→ PROBLEM REQUIREMENTS
Each line that contains the string "userName" counts once; report how many such lines appear in the data, as a number only.

→ DATA PROVIDED
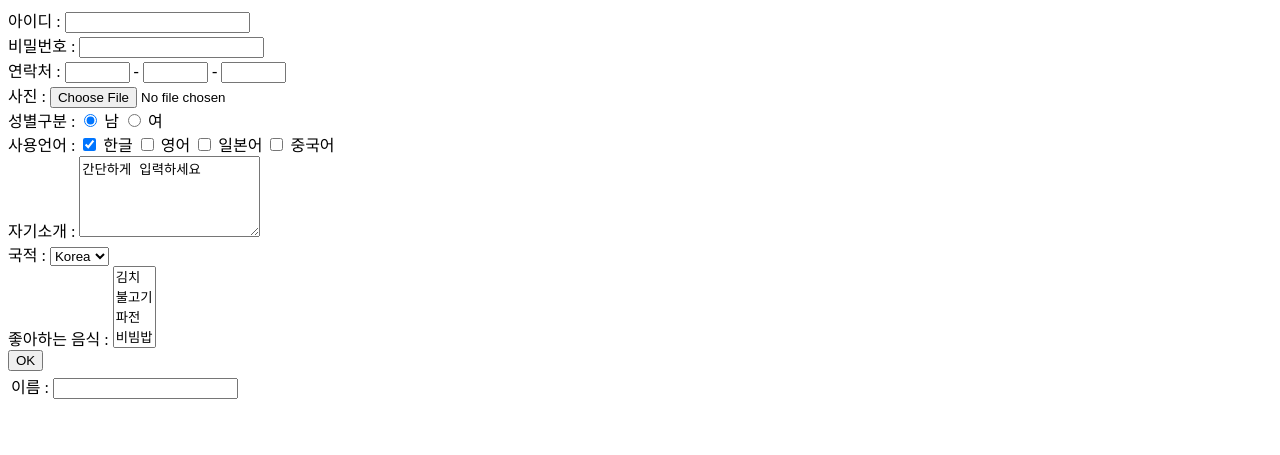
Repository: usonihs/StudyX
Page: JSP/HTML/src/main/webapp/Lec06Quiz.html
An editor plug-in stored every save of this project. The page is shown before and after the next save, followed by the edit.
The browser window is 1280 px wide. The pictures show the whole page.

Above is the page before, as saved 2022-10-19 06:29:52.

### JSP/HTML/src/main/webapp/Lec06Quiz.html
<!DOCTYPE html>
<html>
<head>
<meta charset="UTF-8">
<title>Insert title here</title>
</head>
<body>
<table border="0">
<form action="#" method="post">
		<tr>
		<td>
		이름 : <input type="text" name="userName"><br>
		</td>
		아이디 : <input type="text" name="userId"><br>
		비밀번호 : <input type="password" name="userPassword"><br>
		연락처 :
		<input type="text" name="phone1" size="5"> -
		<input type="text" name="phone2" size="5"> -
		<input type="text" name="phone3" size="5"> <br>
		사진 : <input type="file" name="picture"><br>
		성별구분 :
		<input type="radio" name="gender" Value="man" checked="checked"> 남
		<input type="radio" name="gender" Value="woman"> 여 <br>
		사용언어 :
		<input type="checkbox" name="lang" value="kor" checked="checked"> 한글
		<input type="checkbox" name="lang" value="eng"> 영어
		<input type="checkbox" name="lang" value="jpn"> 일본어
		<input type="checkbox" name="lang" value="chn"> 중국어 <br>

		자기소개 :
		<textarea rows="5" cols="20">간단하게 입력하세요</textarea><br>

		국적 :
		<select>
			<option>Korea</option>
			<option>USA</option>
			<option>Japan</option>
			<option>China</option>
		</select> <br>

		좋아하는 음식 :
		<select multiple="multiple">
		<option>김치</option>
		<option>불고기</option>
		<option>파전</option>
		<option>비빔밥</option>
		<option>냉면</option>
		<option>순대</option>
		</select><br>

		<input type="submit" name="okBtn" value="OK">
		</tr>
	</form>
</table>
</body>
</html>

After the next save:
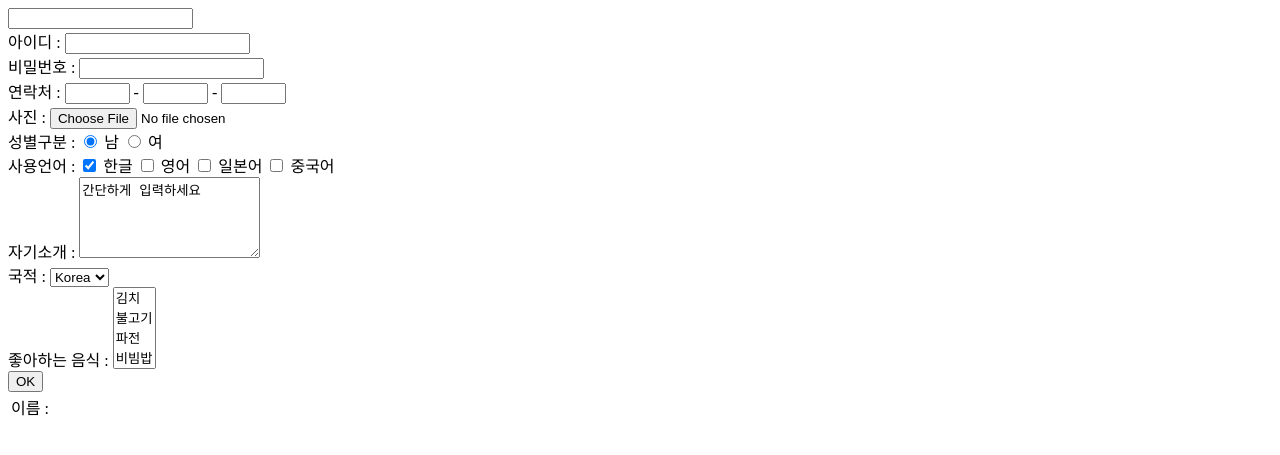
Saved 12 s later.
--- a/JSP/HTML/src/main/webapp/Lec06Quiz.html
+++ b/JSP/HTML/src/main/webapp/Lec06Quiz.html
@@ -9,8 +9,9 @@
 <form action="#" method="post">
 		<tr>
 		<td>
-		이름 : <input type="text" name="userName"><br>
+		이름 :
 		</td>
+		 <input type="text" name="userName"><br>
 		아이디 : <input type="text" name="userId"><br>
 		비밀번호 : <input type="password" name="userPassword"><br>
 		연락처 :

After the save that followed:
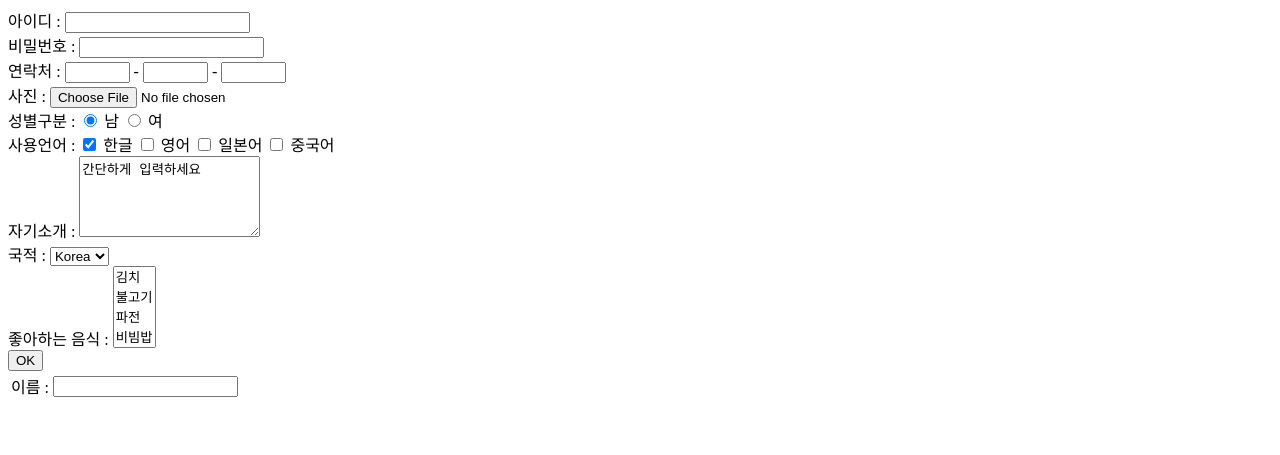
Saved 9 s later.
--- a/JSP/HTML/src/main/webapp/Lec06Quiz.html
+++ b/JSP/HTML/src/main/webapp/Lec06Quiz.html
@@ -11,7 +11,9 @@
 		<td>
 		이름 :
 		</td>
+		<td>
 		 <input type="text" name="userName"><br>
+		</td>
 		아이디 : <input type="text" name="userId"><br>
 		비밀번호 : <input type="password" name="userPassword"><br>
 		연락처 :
--
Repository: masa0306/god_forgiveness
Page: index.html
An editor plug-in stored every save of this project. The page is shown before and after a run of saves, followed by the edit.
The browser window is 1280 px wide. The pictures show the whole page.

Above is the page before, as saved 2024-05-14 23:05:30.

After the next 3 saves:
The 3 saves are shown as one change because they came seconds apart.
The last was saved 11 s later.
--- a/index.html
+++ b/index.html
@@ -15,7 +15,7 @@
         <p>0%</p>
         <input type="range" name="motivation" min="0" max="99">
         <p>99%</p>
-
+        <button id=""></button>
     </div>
---
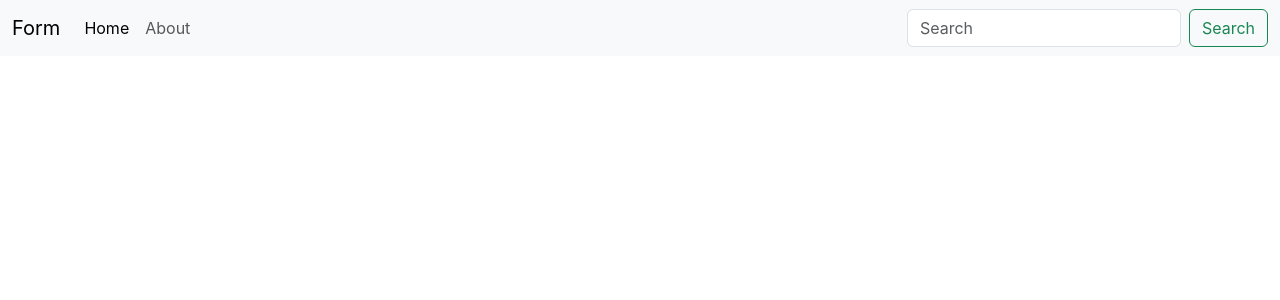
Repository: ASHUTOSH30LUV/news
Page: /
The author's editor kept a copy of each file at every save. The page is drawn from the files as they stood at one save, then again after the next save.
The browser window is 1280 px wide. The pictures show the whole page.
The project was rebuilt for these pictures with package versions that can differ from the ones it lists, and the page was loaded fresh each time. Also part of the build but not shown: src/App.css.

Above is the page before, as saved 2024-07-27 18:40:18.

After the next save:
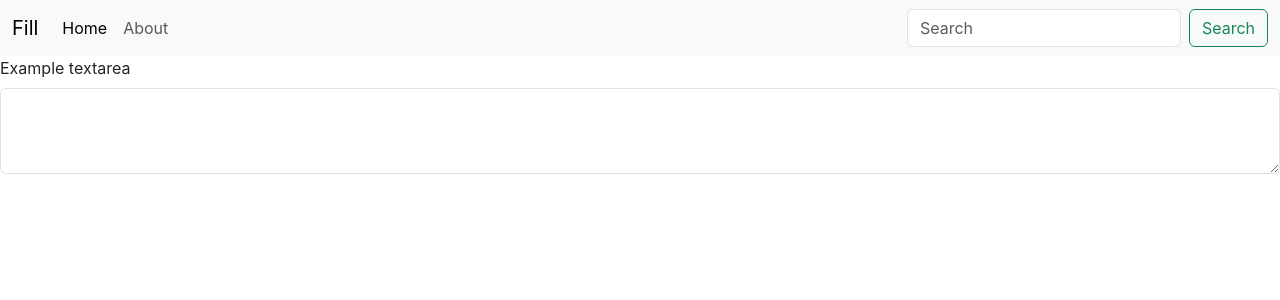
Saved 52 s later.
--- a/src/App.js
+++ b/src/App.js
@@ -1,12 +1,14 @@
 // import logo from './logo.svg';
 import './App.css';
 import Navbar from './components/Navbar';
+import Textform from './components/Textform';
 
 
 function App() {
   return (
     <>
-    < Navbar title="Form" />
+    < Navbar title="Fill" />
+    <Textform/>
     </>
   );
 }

→ EXPECTED ANSWER
4